Catherine also found no response to droplet size. The medium droplets achieved slightly greater spray coverage on the spray cards; however there was no difference in ryegrass control between medium or extremely coarse droplet size.
For all trials, nozzles were spaced at 50cm spacing on the boom and the spray height was 60cm.
We must keep in mind, that for this research the different water rates were achieved by altering the speed of spraying. The highest water rate (150 L/ha) was sprayed at 4.7 km/h and the low water rate (30 L/ha) was sprayed at 24 km/h. Therefore, the droplet trajectory will vary as the speed changes. At higher speeds, droplets are more likely to travel horizontally and hit standing stubble (see the link to a video by Bill Gordon, Spray Application Consultant below). Bill Gordon also comments that 25 cm nozzle spacing reduces the shadowing effect from standing stubble (video link below).
It is also possible that the large droplets lose forward momentum when dropped from height (e.g. 80 cm) and then fall vertically, minimising the number of droplets that hit standing stubble. As soon as a knockdown (or any other leaf uptake herbicide) is added to the mix, then medium droplet size is recommended at high water rates. As always, make sure that you adhere to label recommendations for the particular herbicide you are using.
Growers who have access to an expert in boom spray set-up may be able improve efficacy of pre-emergent herbicides at lower water rates with big droplets at optimal boom height when everything is working in their favour. Everybody else or when conditions are against you, add more water.
The equation for maximising efficacy of pre-emergent herbicides where crop residue is present.
- Keep water rates up, regardless of product.
- The higher the crop residue level, the higher the water rate. Consider going over 100 L water /ha in very high stubble loads.
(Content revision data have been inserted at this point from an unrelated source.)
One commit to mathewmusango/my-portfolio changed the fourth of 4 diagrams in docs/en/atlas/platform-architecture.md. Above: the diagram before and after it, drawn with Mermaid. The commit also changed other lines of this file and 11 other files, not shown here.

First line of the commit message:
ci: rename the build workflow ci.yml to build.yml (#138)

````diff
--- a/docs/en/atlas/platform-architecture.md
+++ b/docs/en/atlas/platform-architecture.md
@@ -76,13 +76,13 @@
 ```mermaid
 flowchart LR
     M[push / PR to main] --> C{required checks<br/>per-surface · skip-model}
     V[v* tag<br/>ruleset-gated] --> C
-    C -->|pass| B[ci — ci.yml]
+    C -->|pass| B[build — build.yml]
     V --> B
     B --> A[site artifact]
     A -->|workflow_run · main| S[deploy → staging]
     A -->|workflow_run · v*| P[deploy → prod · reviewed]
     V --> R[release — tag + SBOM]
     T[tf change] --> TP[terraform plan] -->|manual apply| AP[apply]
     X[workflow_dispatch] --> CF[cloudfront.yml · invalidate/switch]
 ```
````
- Set the droplet size for other reasons e.g. Drift risk, delta T (bigger droplets for higher Delta T), mixing partner (e.g. medium droplets for paraquat). Remember to follow the label.
- Limit ground speed to a maximum of 25 km/h
- Use water sensitive paper to evaluate spray jobs. Place some on the ground (in and between old stubble rows) and some vertically on standing stubble.
Remember: next time you reach for a pre-emergent herbicide, add plenty of water!
Follow the links below for further information: